Forget what you currently think, or have ever thought, about minivans not being cool. If you take a closer look at the current offerings, which include the Honda Odyssey, Toyota Sienna, and Chrysler Pacifica, they have so many tech-savvy and ingenious features that could actually change your mind. It wasn’t always that way, as there were some minivans in the past that were quite odd, to say the least. Here are five of them.

Isuzu Oasis (1996-1999)

The weirdest part about the Isuzu Oasis was its name. More specifically, it was weird that it looked oddly familiar yet it wore an Isuzu badge. The reason behind this is that the Oasis was actually a rebadged first-generation Honda Odyssey, which was created under an agreement between the two manufacturers. Honda took on the Isuzu Rodeo, which was rebadged as the Honda Passport, and also the Isuzu Trooper, which was rebadged as the Acura SLX, while Isuzu got to claim the Odyssey as its own.

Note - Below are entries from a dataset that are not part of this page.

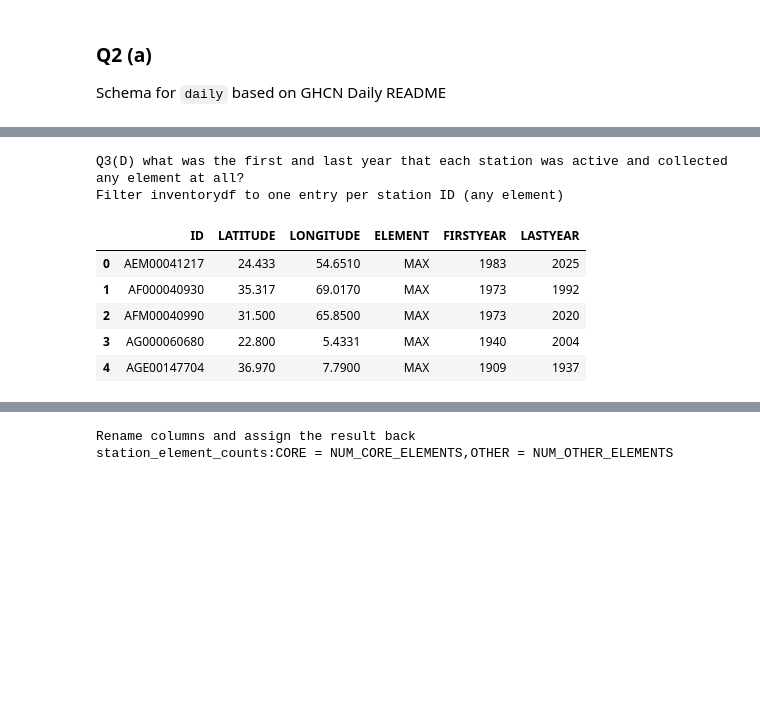
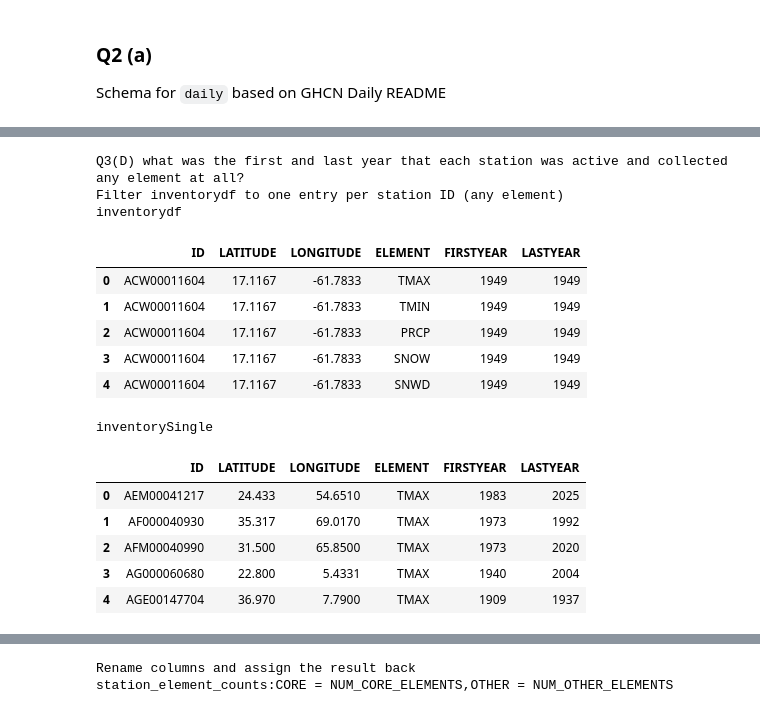
Before and after one commit to david-ewing-nz/ghcn-spark-analysis, a Jupyter notebook: notebooks/01_ghcn_processing.ipynb, the cells around one changed output, grey strips where cells are left out. Cells and saved outputs as stored; diff of their text form; code cells hidden in the pictures; blank space fills up the shorter version.

```diff
--- a/notebooks/01_ghcn_processing.ipynb
+++ b/notebooks/01_ghcn_processing.ipynb
@@ -262,14 +350,16 @@ pathInventory = f"{prefix}ghcnd-inventory.txt"
 rawInventory = spark.read.text(pathInventory)
 pqtInventory = f"{prefixWrite}enriched-inventory"
 dprintf(DEEBUG,pqtInventory)
-dhtmlf(DEEBUG,rawInventory.limit(5))
+dprintf(DEEBUG, rawInventory.show(5, truncate=False))
+
+
 
 dprintf(DEEBUG,"Parse columns by fixed positions")
 inventorydf = rawInventory.select(
     trim(substring("value", 1, 11)).alias("ID"),
     trim(substring("value", 13, 9)).cast("double").alias("LATITUDE"),
     trim(substring("value", 22, 10)).cast("double").alias("LONGITUDE"),
-    trim(substring("value", 33, 4)).alias("ELEMENT"),
+    trim(substring("value", 32, 4)).alias("ELEMENT"),
     trim(substring("value", 37, 4)).cast("int").alias("FIRSTYEAR"),
     trim(substring("value", 42, 4)).cast("int").alias("LASTYEAR")
 )
@@ -450,19 +561,33 @@ Q3(C) stationStatedf - JOIN BY STATE_CLEAN
 # %%
 dprintf(1,"Q3(D) what was the first and last year that each station was active and collected any element at all?")
 
 # Keep only one row per station ID
 dprintf(DEEBUG, "Filter inventorydf to one entry per station ID (any element)")
+inventorydf
+
+dprintf(DEEBUG,"inventorydf")
+dhtmlf(DEEBUG, inventorydf.limit(5))
 inventorySingle = inventorydf.dropDuplicates(["ID"])
+
+dprintf(DEEBUG,"inventorySingle")
 dhtmlf(DEEBUG, inventorySingle.limit(5))
 # %% [output]
 Q3(D) what was the first and last year that each station was active and collected any element at all?
 Filter inventorydf to one entry per station ID (any element)
+inventorydf
 |  | ID | LATITUDE | LONGITUDE | ELEMENT | FIRSTYEAR | LASTYEAR |
-| 0 | AEM00041217 | 24.433 | 54.6510 | MAX | 1983 | 2025 |
-| 1 | AF000040930 | 35.317 | 69.0170 | MAX | 1973 | 1992 |
-| 2 | AFM00040990 | 31.500 | 65.8500 | MAX | 1973 | 2020 |
-| 3 | AG000060680 | 22.800 | 5.4331 | MAX | 1940 | 2004 |
-| 4 | AGE00147704 | 36.970 | 7.7900 | MAX | 1909 | 1937 |
+| 0 | ACW00011604 | 17.1167 | -61.7833 | TMAX | 1949 | 1949 |
+| 1 | ACW00011604 | 17.1167 | -61.7833 | TMIN | 1949 | 1949 |
+| 2 | ACW00011604 | 17.1167 | -61.7833 | PRCP | 1949 | 1949 |
+| 3 | ACW00011604 | 17.1167 | -61.7833 | SNOW | 1949 | 1949 |
+| 4 | ACW00011604 | 17.1167 | -61.7833 | SNWD | 1949 | 1949 |
+inventorySingle
+|  | ID | LATITUDE | LONGITUDE | ELEMENT | FIRSTYEAR | LASTYEAR |
+| 0 | AEM00041217 | 24.433 | 54.6510 | TMAX | 1983 | 2025 |
+| 1 | AF000040930 | 35.317 | 69.0170 | TMAX | 1973 | 1992 |
+| 2 | AFM00040990 | 31.500 | 65.8500 | TMAX | 1973 | 2020 |
+| 3 | AG000060680 | 22.800 | 5.4331 | TMAX | 1940 | 2004 |
+| 4 | AGE00147704 | 36.970 | 7.7900 | TMAX | 1909 | 1937 |
 # %%
 dprintf(1,"Q3(D) How many different elements has each station collected overall?")
 
```
Also changed, not shown: parts of 22 cells of this notebook.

We would say that Isuzu lucked out in the deal, although, the Oasis was only marginally successful. We blame it on the rear doors, which swung out like regular car doors as opposed to sliding like normal minivan doors.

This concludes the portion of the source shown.